Mitch Joel of Twist Image doesn't hedge when he speaks about the most important challenge facing companies in the digital
Contrary to popular marketing ideology, we do not live in a multiple-screen world. My world is about one screen: whatever screen is in front of me. Too many brands continue to build digital ghettos where the Web, mobile, social and even e-commerce occupy and have their own, unique, strategies. This leads to brands that are wildly different across their platforms. To put it simply? These strategies are stupid. Here's why.
While the philosophy of why we work continues to evolve and modernize, it still feels like we hold on to the dogma of what business is supposed to be. Perhaps with all of this moral awakening, sharing on social media, connecting to others and events like Occupy Wall Street or the Arab Spring, we should be paying closer attention to the human bottom line rather than the financial one?
Before you start lighting up those pitchforks and come after us marketers with a mix of mass hysteria and moral panic, take a look at your own online behavior and ask yourself, which scenario you prefer? Go to Amazon and start shopping (presuming you have been there before), and ask yourself, "what is the experience like?"
It's hard to argue that most content-based webpages aren't all that annoying, but there is a cost for access and there is a cost for this content that must be paid by the consumers. Whether this is a paid-subscription model to underwrite the profitability of the business or ad-supported as the model, consumers have to accept that advertising and pageviews are going nowhere.
It is becoming increasingly obvious that our connected computers will be more a "part of us" than ever before. Many are quick to dismiss wearable technology such as Google's Project Glass as a parlour trick and some are already calling those who use them "glassholes."
As a marketing professional, there is nothing I hate more than receiving any form of communication (email, Web experience, social media, mobile, whatever) and not see an obvious place where I can either opt out of the communication or protect how much information is being captured. As a consumer, I probably hate it more.
We live in a world where hip creative directors are being positioned against ad monitoring technology that is able to create and serve the best-performing ad... regardless of how lacking it may be of creativity and a big idea.
Is it any surprise that flashy headlines and fake celebrity death memes on Twitter get so much attention? In this era of digital narcissism, where our gateway to content is through the lens of the people we like and admire most, traditional and digital publishers must now grasp for attention in an even flashier way.

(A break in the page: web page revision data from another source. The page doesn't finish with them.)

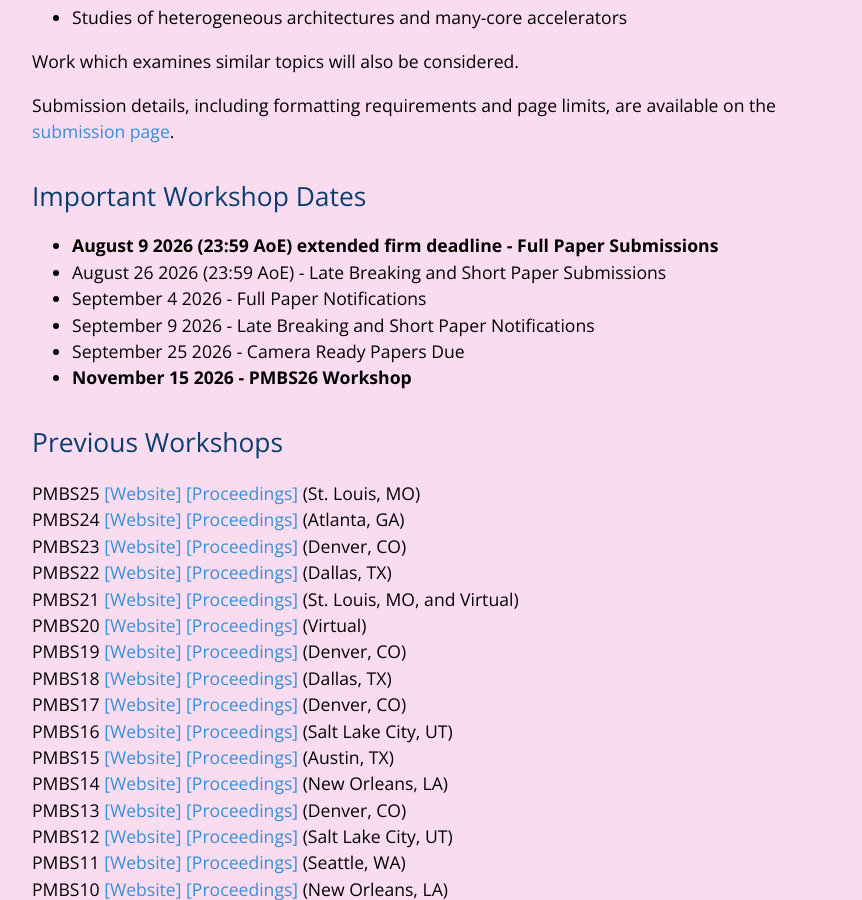
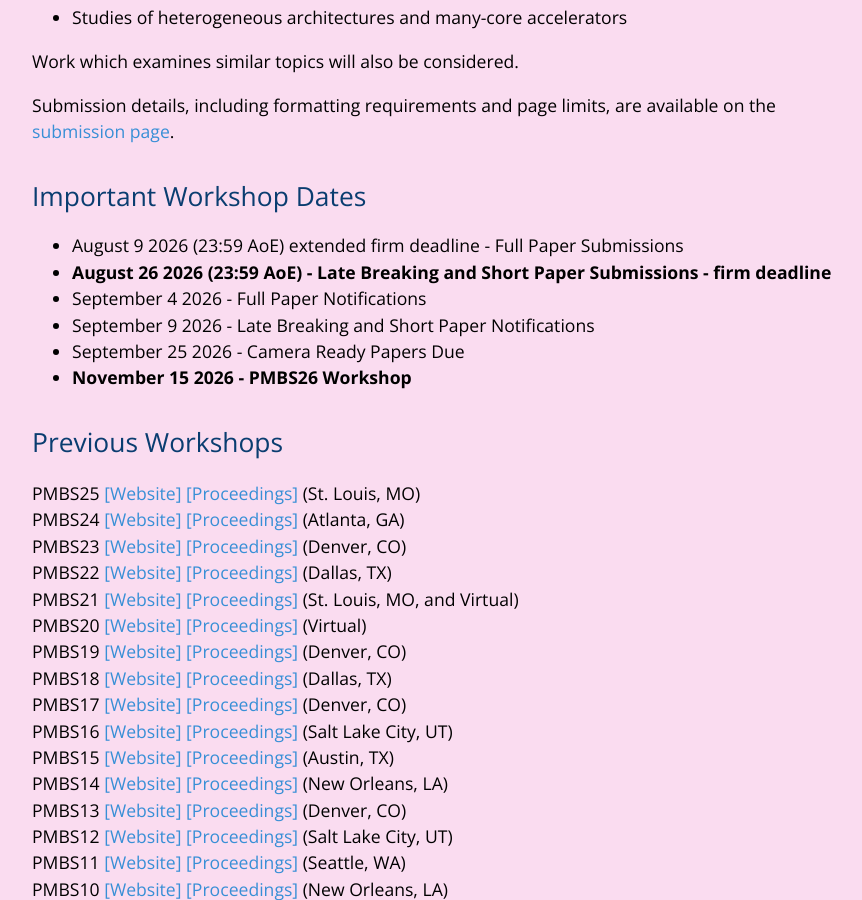
Before and after one commit to pmbs-workshop/pmbs-workshop.github.io, a Jekyll site: the page built from index.markdown, in a window 1280 px wide and 900 px high, scrolled down 1492 px. Shown: the whole window, without its empty margins (192-1054 px from the left). Built offline with Jekyll 4.4.1, drawn with Linux system fonts in a browser that asks for light colours.

Commit message:
PC updated

```diff
--- a/index.markdown
+++ b/index.markdown
@@ -55,8 +55,8 @@ Submission details, including formatting requirements and page limits, are avail
 Important Workshop Dates
 ------------------------
 
-* **August 9 2026 (23:59 AoE) extended firm deadline - Full Paper Submissions**
-* August 26 2026 (23:59 AoE) - Late Breaking and Short Paper Submissions
+* August 9 2026 (23:59 AoE) extended firm deadline - Full Paper Submissions
+* **August 26 2026 (23:59 AoE) - Late Breaking and Short Paper Submissions - firm deadline**
 * September 4 2026 - Full Paper Notifications
 * September 9 2026 - Late Breaking and Short Paper Notifications
 * September 25 2026 - Camera Ready Papers Due
--- a/programmecommittee.markdown
+++ b/programmecommittee.markdown
@@ -38,7 +38,7 @@ Workshop Technical Programme Committee
 * Andreas Herten, _Jülich Supercomputing Centre (JSC), Germany_
 * Nikhil Jain, _NVIDIA Corporation, USA_
 * Ana Jokanović, _Hokus Platform, Spain_
-* Awais Khan, _Oak Ridge National Laboratory, USA_
+* Awais Khan, _Oak Ridge National Laboratory (ORNL), USA_
 * Michael Klemm, _Advanced Micro Devices, Inc. (AMD); OpenMP Architecture Review Board, Germany_
 * Ruben Laso, _University of Vienna, Austria_
 * Giulio Malenza, _University of Turin, Italy_
@@ -46,6 +46,7 @@ Workshop Technical Programme Committee
 * Gihan Mudalige, _University of Warwick, UK_
 * Naohito Nakasato, _University of Aizu, Japan_
 * Daniel Nichols, _Lawrence Livermore National Laboratory, USA_
+* Suryachandra Prasad Pasupuleti, _University of York, UK_
 * Miquel Pericas, _Chalmers University of Technology, Sweden_
 * Dirk Pleiter, _University of Groningen, KTH Royal Institute of Technology, Netherlands_
 * Jonas Posner, _Fulda University of Applied Sciences, Germany_
@@ -54,6 +55,7 @@ Workshop Technical Programme Committee
 * Istvan Z. Reguly, _Pázmány Péter Catholic University, Hungary_
 * Andrey Semin, _Apple Inc., Germany_
 * S.-Kazem Shekofteh, _Heidelberg University, Germany_
+* Matt Smith, _University of York, UK_
 * Philippe Swartvagher, _INRIA Bordeaux, France_
 * Ahmad Tarraf, _Technical University of Darmstadt, Germany_
 * Luan Teylo, _French Institute for Research in Computer Science and Automation (INRIA), France_
```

Most people interested in media, marketing and technology think of smartphones as the device that is putting the PC world to rest. Yes, personal computers are still pervasive, but the growth of smartphones has been exponential and astounding all in one breath.